**Detected change data:**
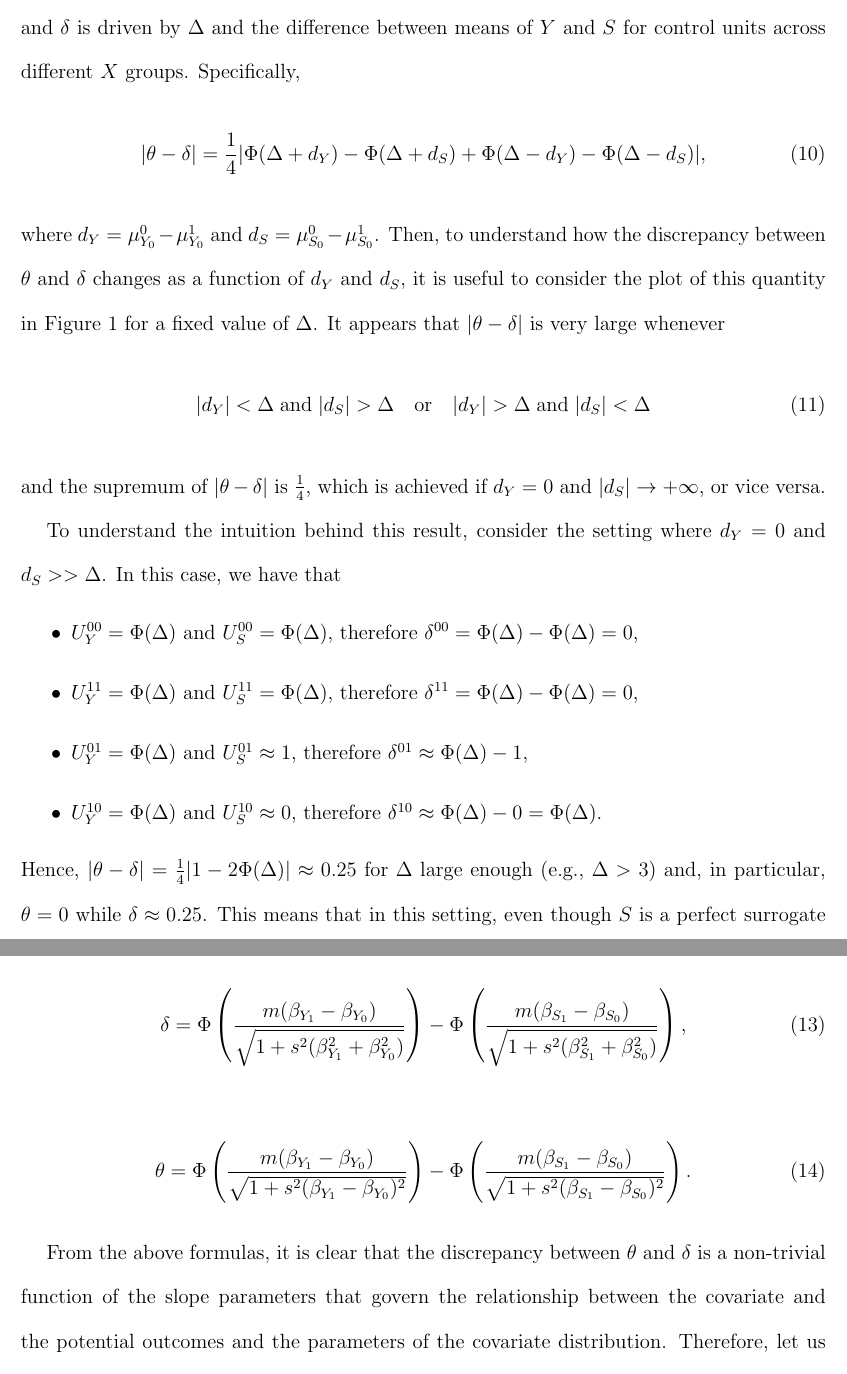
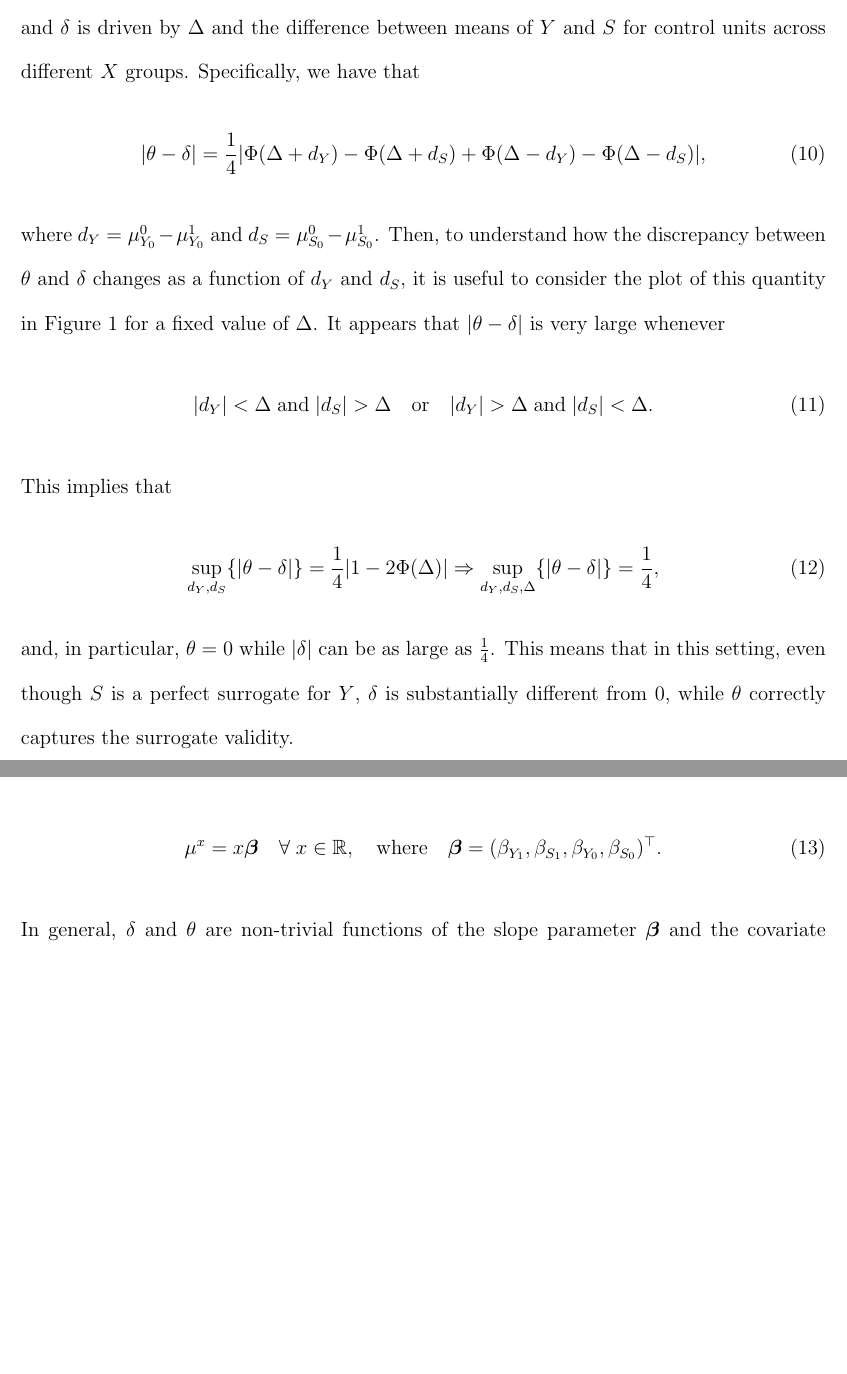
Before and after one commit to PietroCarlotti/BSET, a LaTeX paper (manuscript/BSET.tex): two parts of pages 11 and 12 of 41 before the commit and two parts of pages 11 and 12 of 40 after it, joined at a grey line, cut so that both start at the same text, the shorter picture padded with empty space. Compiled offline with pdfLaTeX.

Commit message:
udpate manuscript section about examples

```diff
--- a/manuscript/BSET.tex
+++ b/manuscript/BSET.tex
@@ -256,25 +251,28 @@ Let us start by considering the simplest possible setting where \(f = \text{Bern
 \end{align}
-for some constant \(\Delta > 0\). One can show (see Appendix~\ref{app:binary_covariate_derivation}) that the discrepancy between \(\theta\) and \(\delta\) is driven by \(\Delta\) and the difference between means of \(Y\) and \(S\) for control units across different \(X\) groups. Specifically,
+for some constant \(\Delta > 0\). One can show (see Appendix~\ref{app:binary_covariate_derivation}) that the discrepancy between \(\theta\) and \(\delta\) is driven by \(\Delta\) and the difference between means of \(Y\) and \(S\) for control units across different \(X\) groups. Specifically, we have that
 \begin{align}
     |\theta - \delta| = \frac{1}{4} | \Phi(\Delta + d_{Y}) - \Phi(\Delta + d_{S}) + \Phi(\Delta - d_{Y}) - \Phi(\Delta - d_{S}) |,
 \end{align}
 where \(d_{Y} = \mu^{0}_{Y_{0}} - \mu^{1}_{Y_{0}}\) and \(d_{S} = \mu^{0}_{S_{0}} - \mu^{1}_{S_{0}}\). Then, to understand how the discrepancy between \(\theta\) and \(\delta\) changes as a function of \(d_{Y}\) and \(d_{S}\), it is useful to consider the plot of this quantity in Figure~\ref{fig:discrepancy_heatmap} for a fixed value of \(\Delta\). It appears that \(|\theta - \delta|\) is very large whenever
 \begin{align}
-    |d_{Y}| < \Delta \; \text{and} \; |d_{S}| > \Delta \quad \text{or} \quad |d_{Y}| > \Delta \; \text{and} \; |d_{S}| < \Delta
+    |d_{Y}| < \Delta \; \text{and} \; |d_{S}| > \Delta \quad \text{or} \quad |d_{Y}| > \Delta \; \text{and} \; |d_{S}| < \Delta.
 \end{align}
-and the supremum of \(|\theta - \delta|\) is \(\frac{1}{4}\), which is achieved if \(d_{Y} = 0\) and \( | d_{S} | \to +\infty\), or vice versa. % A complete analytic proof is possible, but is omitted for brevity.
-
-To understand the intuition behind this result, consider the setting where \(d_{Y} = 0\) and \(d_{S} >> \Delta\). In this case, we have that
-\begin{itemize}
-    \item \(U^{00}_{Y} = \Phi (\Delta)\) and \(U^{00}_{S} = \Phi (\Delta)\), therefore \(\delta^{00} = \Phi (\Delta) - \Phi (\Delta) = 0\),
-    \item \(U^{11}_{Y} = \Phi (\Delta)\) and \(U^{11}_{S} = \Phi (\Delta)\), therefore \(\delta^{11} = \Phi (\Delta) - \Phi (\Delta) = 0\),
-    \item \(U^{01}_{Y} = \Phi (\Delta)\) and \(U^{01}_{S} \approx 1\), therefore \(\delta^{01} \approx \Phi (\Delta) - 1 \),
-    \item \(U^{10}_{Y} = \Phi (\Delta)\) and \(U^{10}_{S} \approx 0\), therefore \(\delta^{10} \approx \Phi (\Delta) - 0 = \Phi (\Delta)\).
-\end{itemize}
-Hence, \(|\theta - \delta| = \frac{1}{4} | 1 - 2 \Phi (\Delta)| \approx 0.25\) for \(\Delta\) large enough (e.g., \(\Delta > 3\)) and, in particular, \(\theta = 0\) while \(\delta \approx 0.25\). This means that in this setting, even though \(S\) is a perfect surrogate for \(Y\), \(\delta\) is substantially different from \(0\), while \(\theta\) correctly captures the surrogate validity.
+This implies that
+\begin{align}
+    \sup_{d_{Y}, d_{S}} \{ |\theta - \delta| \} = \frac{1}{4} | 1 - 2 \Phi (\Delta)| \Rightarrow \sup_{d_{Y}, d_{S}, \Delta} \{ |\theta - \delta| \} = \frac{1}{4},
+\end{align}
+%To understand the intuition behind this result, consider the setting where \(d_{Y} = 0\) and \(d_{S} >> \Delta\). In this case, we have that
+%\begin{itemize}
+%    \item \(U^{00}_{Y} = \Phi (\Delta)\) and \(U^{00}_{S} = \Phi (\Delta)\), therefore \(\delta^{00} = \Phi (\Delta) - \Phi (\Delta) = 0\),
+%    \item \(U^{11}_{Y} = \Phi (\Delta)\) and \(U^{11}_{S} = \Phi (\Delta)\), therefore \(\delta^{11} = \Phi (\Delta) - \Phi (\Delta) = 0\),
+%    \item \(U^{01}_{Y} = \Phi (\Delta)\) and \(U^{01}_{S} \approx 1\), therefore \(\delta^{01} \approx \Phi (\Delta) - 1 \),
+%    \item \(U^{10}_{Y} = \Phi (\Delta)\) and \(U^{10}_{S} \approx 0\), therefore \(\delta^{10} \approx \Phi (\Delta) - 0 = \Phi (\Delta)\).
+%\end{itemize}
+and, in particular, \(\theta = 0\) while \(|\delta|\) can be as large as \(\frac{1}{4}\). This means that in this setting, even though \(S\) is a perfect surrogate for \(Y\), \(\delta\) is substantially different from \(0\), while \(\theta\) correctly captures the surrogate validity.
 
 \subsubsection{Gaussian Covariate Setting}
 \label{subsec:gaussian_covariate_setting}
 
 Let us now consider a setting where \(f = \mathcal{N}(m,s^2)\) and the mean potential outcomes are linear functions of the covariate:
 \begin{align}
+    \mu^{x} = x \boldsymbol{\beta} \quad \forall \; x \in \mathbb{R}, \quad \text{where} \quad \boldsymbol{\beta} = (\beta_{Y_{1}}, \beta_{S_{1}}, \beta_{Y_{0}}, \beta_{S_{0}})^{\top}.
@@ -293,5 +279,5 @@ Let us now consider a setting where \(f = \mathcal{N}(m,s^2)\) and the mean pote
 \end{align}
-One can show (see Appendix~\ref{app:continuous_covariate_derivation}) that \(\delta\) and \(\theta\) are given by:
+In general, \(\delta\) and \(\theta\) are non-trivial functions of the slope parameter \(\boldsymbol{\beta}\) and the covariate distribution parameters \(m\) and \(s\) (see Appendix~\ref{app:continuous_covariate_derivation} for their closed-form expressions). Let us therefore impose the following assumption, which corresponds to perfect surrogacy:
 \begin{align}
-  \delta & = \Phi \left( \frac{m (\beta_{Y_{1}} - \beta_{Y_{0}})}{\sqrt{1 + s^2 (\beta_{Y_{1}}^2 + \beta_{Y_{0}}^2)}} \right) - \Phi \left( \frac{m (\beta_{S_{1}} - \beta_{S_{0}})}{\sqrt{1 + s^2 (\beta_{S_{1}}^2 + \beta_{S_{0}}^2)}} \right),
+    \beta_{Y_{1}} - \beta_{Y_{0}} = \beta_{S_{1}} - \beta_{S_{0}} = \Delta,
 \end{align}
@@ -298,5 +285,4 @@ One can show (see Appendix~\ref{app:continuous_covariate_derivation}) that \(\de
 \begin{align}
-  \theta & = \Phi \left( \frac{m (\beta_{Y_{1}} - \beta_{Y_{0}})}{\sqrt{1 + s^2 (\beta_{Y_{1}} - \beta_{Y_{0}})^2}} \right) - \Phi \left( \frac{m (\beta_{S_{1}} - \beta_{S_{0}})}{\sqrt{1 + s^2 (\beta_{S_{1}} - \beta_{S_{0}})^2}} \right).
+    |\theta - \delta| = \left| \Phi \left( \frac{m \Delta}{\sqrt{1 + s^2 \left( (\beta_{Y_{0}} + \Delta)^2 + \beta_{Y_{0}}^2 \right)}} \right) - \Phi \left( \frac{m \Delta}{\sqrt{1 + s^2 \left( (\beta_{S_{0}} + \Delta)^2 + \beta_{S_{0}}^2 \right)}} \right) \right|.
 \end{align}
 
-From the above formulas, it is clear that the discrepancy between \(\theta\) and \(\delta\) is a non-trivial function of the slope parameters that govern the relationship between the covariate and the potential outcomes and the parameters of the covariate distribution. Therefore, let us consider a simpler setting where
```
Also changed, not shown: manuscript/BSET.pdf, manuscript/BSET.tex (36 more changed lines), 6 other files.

**Problem:**
Which lines in the data above hold the string "itemize"? Return each of them.

**Exercise result:**
-\begin{itemize}
-\end{itemize}
+%\begin{itemize}
+%\end{itemize}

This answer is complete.